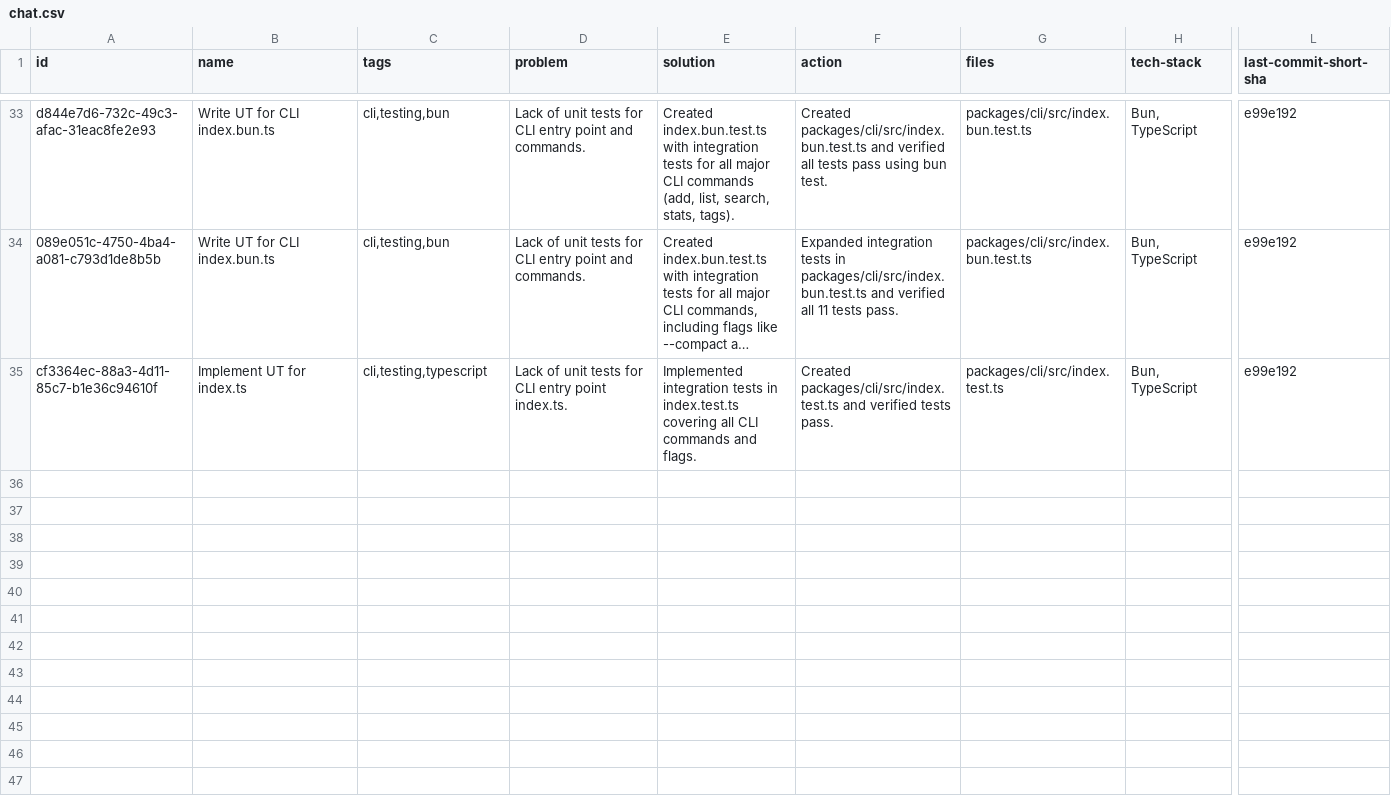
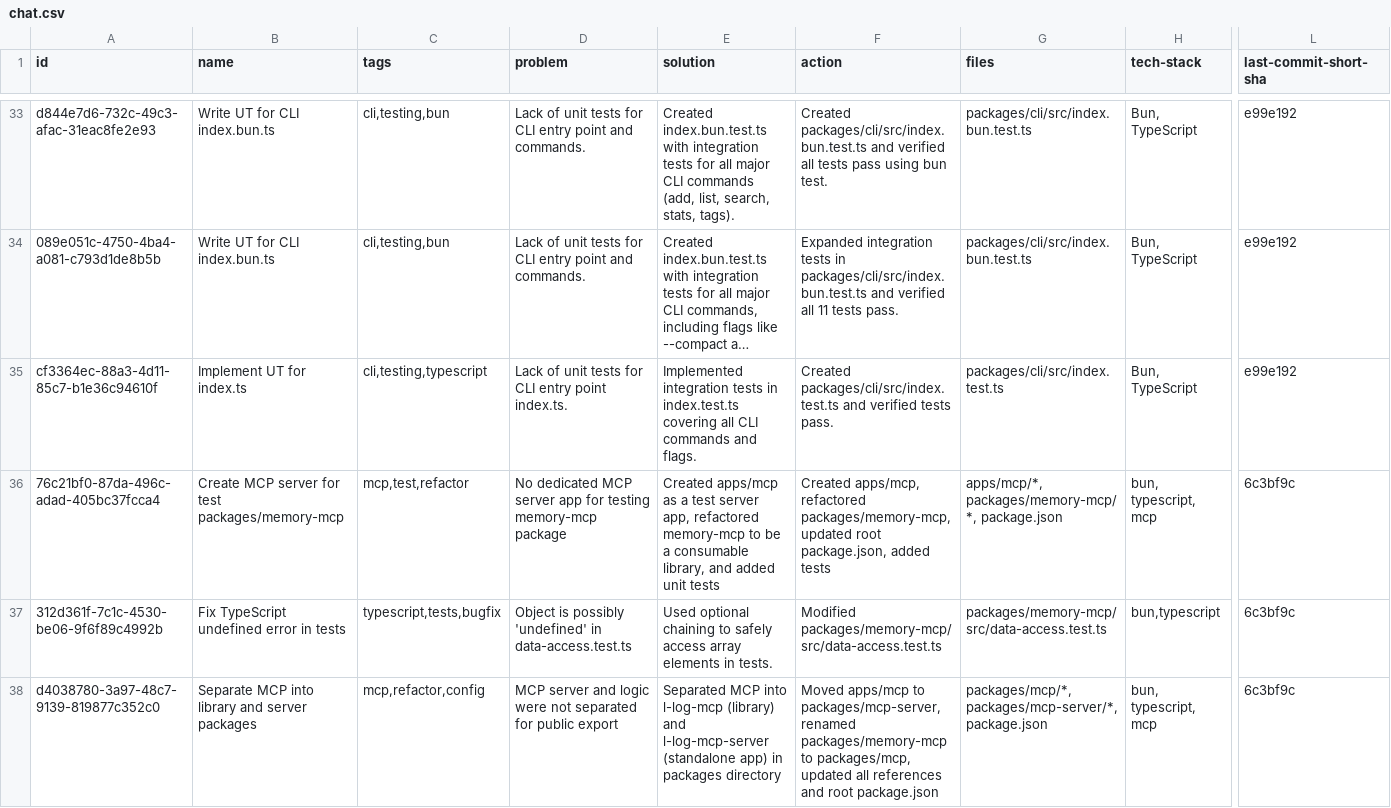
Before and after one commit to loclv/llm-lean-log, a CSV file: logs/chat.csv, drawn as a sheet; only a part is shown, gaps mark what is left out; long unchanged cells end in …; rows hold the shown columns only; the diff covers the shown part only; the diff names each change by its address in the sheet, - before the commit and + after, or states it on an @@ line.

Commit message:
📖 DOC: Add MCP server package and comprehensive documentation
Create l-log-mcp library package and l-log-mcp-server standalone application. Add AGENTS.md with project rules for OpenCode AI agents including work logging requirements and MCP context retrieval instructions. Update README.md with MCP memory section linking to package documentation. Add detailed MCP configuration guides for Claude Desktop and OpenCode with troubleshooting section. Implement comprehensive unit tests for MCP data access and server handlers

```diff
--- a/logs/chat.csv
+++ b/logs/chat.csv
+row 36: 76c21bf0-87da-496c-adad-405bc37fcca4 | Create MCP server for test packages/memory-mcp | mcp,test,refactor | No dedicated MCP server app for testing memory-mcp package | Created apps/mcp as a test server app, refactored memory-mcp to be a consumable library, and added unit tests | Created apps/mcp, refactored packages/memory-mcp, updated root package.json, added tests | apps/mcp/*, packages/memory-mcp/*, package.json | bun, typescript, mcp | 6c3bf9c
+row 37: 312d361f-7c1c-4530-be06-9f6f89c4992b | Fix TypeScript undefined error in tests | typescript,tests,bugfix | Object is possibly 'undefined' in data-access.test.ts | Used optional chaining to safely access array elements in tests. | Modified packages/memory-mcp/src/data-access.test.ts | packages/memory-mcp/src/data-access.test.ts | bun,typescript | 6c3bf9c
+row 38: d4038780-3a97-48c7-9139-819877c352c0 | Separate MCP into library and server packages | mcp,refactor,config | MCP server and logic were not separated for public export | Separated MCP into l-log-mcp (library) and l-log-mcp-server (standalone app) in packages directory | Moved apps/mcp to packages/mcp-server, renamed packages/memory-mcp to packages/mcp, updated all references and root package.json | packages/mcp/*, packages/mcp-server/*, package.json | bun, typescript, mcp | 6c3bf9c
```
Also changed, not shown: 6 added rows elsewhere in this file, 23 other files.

--*--

PROBLEM STATEMENT:
Would you count the lines in the data that include the word "logs" and reply with only the number?

ANSWER TO THE PROBLEM:
3